--- DATA SUPPLIED Enclosed Below ---

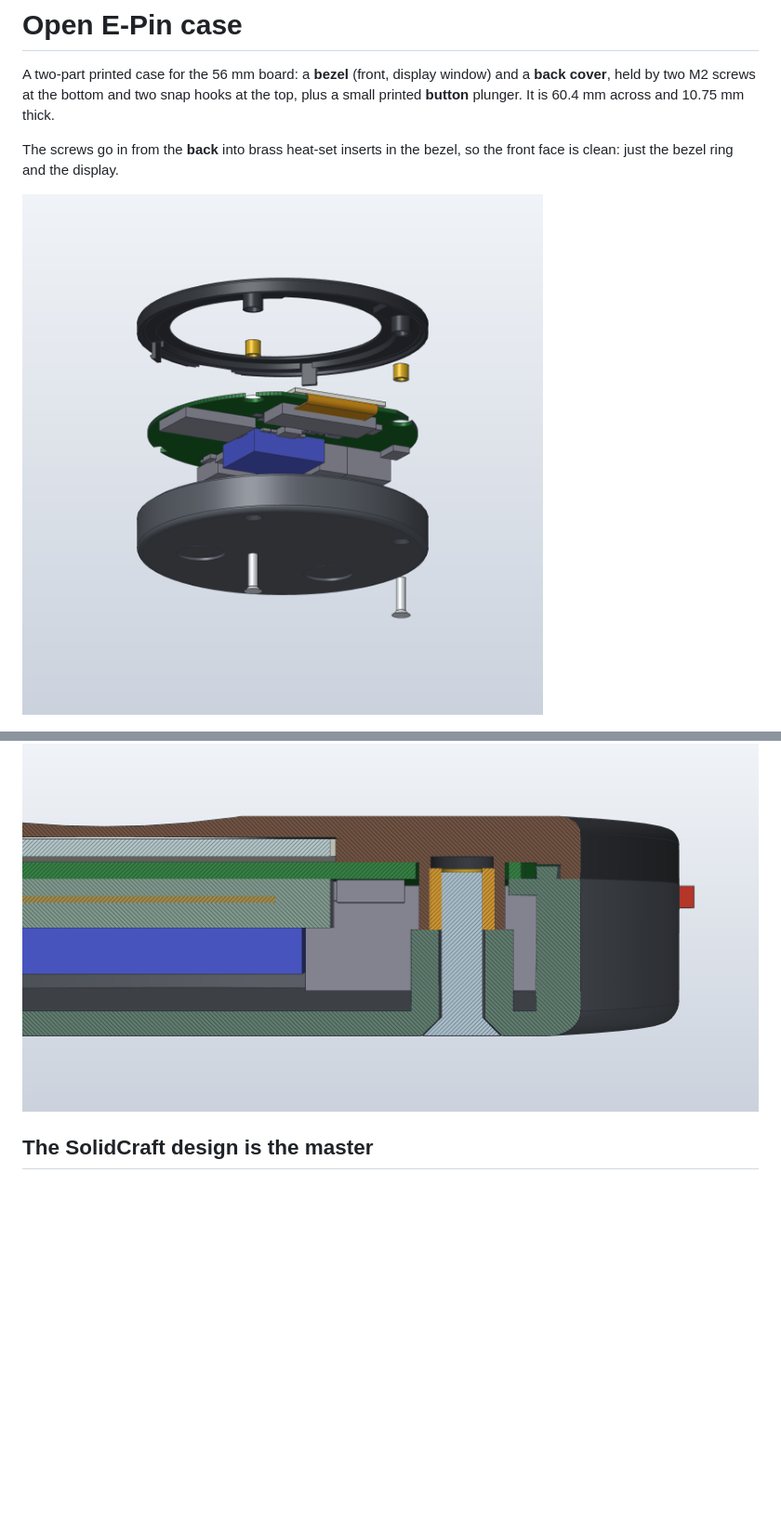
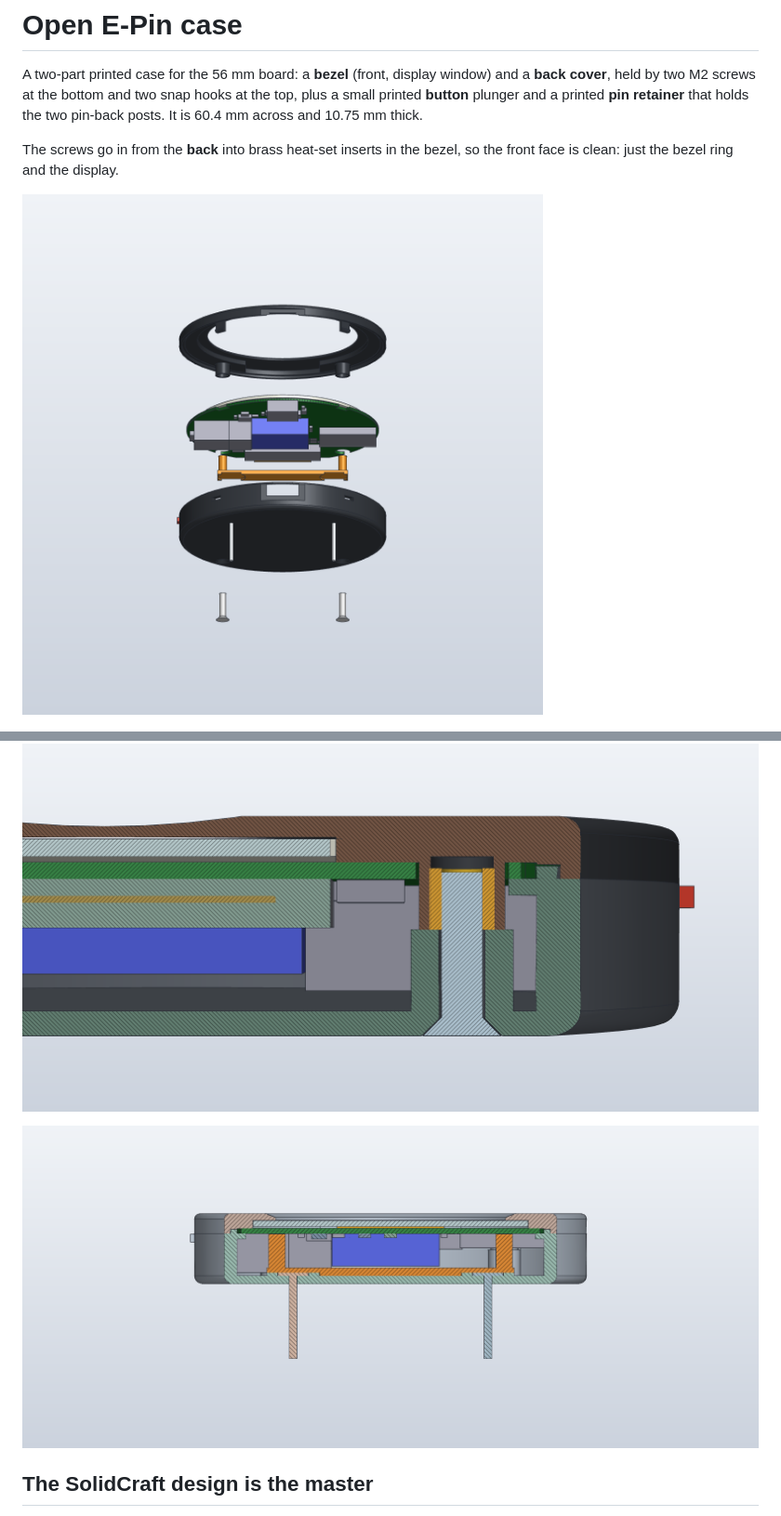
Before and after one commit to DevonHope/Open-E-Pin, a Markdown page: hardware/case/README.md, 2 parts joined by grey strips. Shown at 93% size. Drawn GitHub-style; pictures changed too: hardware/docs/case-exploded.png, hardware/docs/case-post-section.png (added); blank space fills up the shorter version.

```diff
--- a/hardware/case/README.md
+++ b/hardware/case/README.md
@@ -2,7 +2,7 @@
 
 A two-part printed case for the 56 mm board: a **bezel** (front, display window) and a
 **back cover**, held by two M2 screws at the bottom and two snap hooks at the top, plus a
-small printed **button** plunger. It is 60.4 mm across and 10.75 mm thick.
+small printed **button** plunger and a printed **pin retainer** that holds the two pin-back posts. It is 60.4 mm across and 10.75 mm thick.
 
 The screws go in from the **back** into brass heat-set inserts in the bezel, so the front face
 is clean: just the bezel ring and the display.
@@ -15,5 +15,7 @@ is clean: just the bezel ring and the display.
 
 ![Section through a screw (Y = -19.2): screw from the back, insert in the bezel boss, board between bezel and ledge](../docs/case-sections.png)
+
+![Section through both posts (Y = +16): post heads in their recesses inside the back cover, the retainer bar over them, its stand-offs up to the board](../docs/case-post-section.png)
 
 ## The SolidCraft design is the master
 
```
Also changed, not shown: other parts of hardware/case/README.md (+40 -12 lines), README.md (+4 -3 lines), hardware/docs/case-back.png, 8 other files.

--- End of Enclosed DATA SUPPLIED ---

Copy the records word for word, leaving no picture in the copy.

Before and after one commit to DevonHope/Open-E-Pin, a Markdown page: hardware/case/README.md, 2 parts joined by grey strips. Shown at 93% size. Drawn GitHub-style; pictures changed too: hardware/docs/case-exploded.png, hardware/docs/case-post-section.png (added); blank space fills up the shorter version.

```diff
--- a/hardware/case/README.md
+++ b/hardware/case/README.md
@@ -2,7 +2,7 @@
 
 A two-part printed case for the 56 mm board: a **bezel** (front, display window) and a
 **back cover**, held by two M2 screws at the bottom and two snap hooks at the top, plus a
-small printed **button** plunger. It is 60.4 mm across and 10.75 mm thick.
+small printed **button** plunger and a printed **pin retainer** that holds the two pin-back posts. It is 60.4 mm across and 10.75 mm thick.
 
 The screws go in from the **back** into brass heat-set inserts in the bezel, so the front face
 is clean: just the bezel ring and the display.
@@ -15,5 +15,7 @@ is clean: just the bezel ring and the display.
 
 ![Section through a screw (Y = -19.2): screw from the back, insert in the bezel boss, board between bezel and ledge](../docs/case-sections.png)
+
+![Section through both posts (Y = +16): post heads in their recesses inside the back cover, the retainer bar over them, its stand-offs up to the board](../docs/case-post-section.png)
 
 ## The SolidCraft design is the master
 
```
Also changed, not shown: other parts of hardware/case/README.md (+40 -12 lines), README.md (+4 -3 lines), hardware/docs/case-back.png, 8 other files.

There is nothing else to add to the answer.